Data shown:

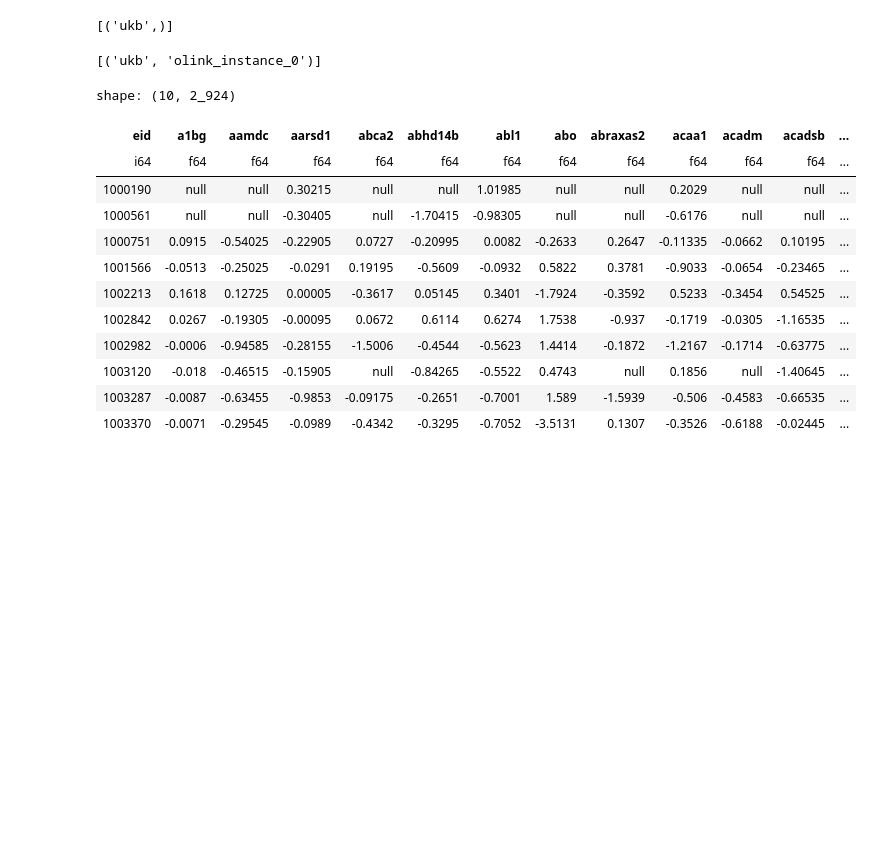
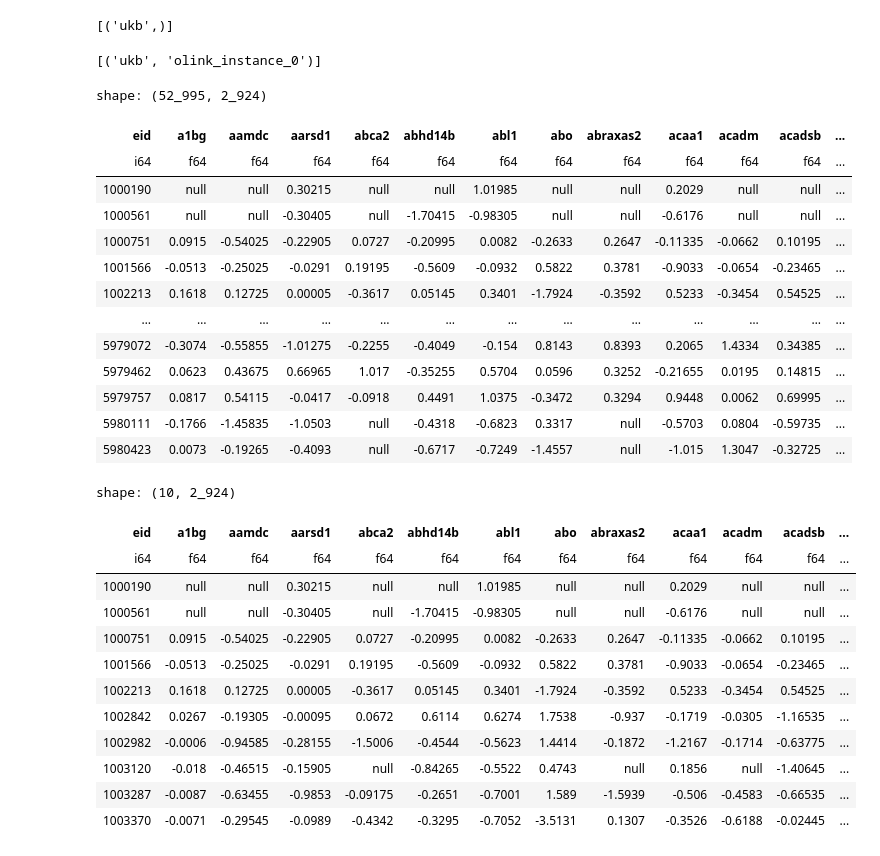
Before and after one commit to wjixiang/aikb, a Jupyter notebook: bio_info/replication/protein-phenotype/protein-phenotype-relation-analysis-polars.ipynb, the cells around one changed output. Drawn from its saved outputs; the diff is of its cells as text; code cells hidden in the pictures; blank space fills up the shorter version.

```diff
--- a/bio_info/replication/protein-phenotype/protein-phenotype-relation-analysis-polars.ipynb
+++ b/bio_info/replication/protein-phenotype/protein-phenotype-relation-analysis-polars.ipynb
@@ -35,7 +35,7 @@ from pyiceberg.schema import Schema
 from pyiceberg.types import LongType, StringType, DoubleType
 
 catalog = load_catalog(
-    "rest",
+    "default",
     **{
         "type": "rest",
         "uri": "http://localhost:8181",
@@ -60,6 +60,28 @@ olink_df.write_iceberg(olink_instance_0_table, mode="overwrite")
 catalog.list_tables('ukb')
 # %% [output]
 [('ukb', 'olink_instance_0')]
+# %%
+# load data from iceberg
+table = catalog.load_table("ukb.olink_instance_0")
+# %%
+df = pl.from_arrow(table.scan().to_arrow())
+# %%
+df
+# %% [output]
+shape: (52_995, 2_924)
+| eid | a1bg | aamdc | aarsd1 | abca2 | abhd14b | abl1 | abo | abraxas2 | acaa1 | acadm | acadsb | ... |
+| i64 | f64 | f64 | f64 | f64 | f64 | f64 | f64 | f64 | f64 | f64 | f64 | ... |
+| 1000190 | null | null | 0.30215 | null | null | 1.01985 | null | null | 0.2029 | null | null | ... |
+| 1000561 | null | null | -0.30405 | null | -1.70415 | -0.98305 | null | null | -0.6176 | null | null | ... |
+| 1000751 | 0.0915 | -0.54025 | -0.22905 | 0.0727 | -0.20995 | 0.0082 | -0.2633 | 0.2647 | -0.11335 | -0.0662 | 0.10195 | ... |
+| 1001566 | -0.0513 | -0.25025 | -0.0291 | 0.19195 | -0.5609 | -0.0932 | 0.5822 | 0.3781 | -0.9033 | -0.0654 | -0.23465 | ... |
+| 1002213 | 0.1618 | 0.12725 | 0.00005 | -0.3617 | 0.05145 | 0.3401 | -1.7924 | -0.3592 | 0.5233 | -0.3454 | 0.54525 | ... |
+| … | … | … | … | … | … | … | … | … | … | … | … | ... |
+| 5979072 | -0.3074 | -0.55855 | -1.01275 | -0.2255 | -0.4049 | -0.154 | 0.8143 | 0.8393 | 0.2065 | 1.4334 | 0.34385 | ... |
+| 5979462 | 0.0623 | 0.43675 | 0.66965 | 1.017 | -0.35255 | 0.5704 | 0.0596 | 0.3252 | -0.21655 | 0.0195 | 0.14815 | ... |
+| 5979757 | 0.0817 | 0.54115 | -0.0417 | -0.0918 | 0.4491 | 1.0375 | -0.3472 | 0.3294 | 0.9448 | 0.0062 | 0.69995 | ... |
+| 5980111 | -0.1766 | -1.45835 | -1.0503 | null | -0.4318 | -0.6823 | 0.3317 | null | -0.5703 | 0.0804 | -0.59735 | ... |
+| 5980423 | 0.0073 | -0.19265 | -0.4093 | null | -0.6717 | -0.7249 | -1.4557 | null | -1.015 | 1.3047 | -0.32725 | ... |
 # %%
 # Explore olink data (equivalent to olink_df.limit(10).toPandas())
 olink_df.head(10)
```
Also changed, not shown: parts of 15 cells of this notebook, 9 other files.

Work order: Extract all the entries word for word; omit any pictures.

Result below:
Before and after one commit to wjixiang/aikb, a Jupyter notebook: bio_info/replication/protein-phenotype/protein-phenotype-relation-analysis-polars.ipynb, the cells around one changed output. Drawn from its saved outputs; the diff is of its cells as text; code cells hidden in the pictures; blank space fills up the shorter version.

```diff
--- a/bio_info/replication/protein-phenotype/protein-phenotype-relation-analysis-polars.ipynb
+++ b/bio_info/replication/protein-phenotype/protein-phenotype-relation-analysis-polars.ipynb
@@ -35,7 +35,7 @@ from pyiceberg.schema import Schema
 from pyiceberg.types import LongType, StringType, DoubleType
 
 catalog = load_catalog(
-    "rest",
+    "default",
     **{
         "type": "rest",
         "uri": "http://localhost:8181",
@@ -60,6 +60,28 @@ olink_df.write_iceberg(olink_instance_0_table, mode="overwrite")
 catalog.list_tables('ukb')
 # %% [output]
 [('ukb', 'olink_instance_0')]
+# %%
+# load data from iceberg
+table = catalog.load_table("ukb.olink_instance_0")
+# %%
+df = pl.from_arrow(table.scan().to_arrow())
+# %%
+df
+# %% [output]
+shape: (52_995, 2_924)
+| eid | a1bg | aamdc | aarsd1 | abca2 | abhd14b | abl1 | abo | abraxas2 | acaa1 | acadm | acadsb | ... |
+| i64 | f64 | f64 | f64 | f64 | f64 | f64 | f64 | f64 | f64 | f64 | f64 | ... |
+| 1000190 | null | null | 0.30215 | null | null | 1.01985 | null | null | 0.2029 | null | null | ... |
+| 1000561 | null | null | -0.30405 | null | -1.70415 | -0.98305 | null | null | -0.6176 | null | null | ... |
+| 1000751 | 0.0915 | -0.54025 | -0.22905 | 0.0727 | -0.20995 | 0.0082 | -0.2633 | 0.2647 | -0.11335 | -0.0662 | 0.10195 | ... |
+| 1001566 | -0.0513 | -0.25025 | -0.0291 | 0.19195 | -0.5609 | -0.0932 | 0.5822 | 0.3781 | -0.9033 | -0.0654 | -0.23465 | ... |
+| 1002213 | 0.1618 | 0.12725 | 0.00005 | -0.3617 | 0.05145 | 0.3401 | -1.7924 | -0.3592 | 0.5233 | -0.3454 | 0.54525 | ... |
+| … | … | … | … | … | … | … | … | … | … | … | … | ... |
+| 5979072 | -0.3074 | -0.55855 | -1.01275 | -0.2255 | -0.4049 | -0.154 | 0.8143 | 0.8393 | 0.2065 | 1.4334 | 0.34385 | ... |
+| 5979462 | 0.0623 | 0.43675 | 0.66965 | 1.017 | -0.35255 | 0.5704 | 0.0596 | 0.3252 | -0.21655 | 0.0195 | 0.14815 | ... |
+| 5979757 | 0.0817 | 0.54115 | -0.0417 | -0.0918 | 0.4491 | 1.0375 | -0.3472 | 0.3294 | 0.9448 | 0.0062 | 0.69995 | ... |
+| 5980111 | -0.1766 | -1.45835 | -1.0503 | null | -0.4318 | -0.6823 | 0.3317 | null | -0.5703 | 0.0804 | -0.59735 | ... |
+| 5980423 | 0.0073 | -0.19265 | -0.4093 | null | -0.6717 | -0.7249 | -1.4557 | null | -1.015 | 1.3047 | -0.32725 | ... |
 # %%
 # Explore olink data (equivalent to olink_df.limit(10).toPandas())
 olink_df.head(10)
```
Also changed, not shown: parts of 15 cells of this notebook, 9 other files.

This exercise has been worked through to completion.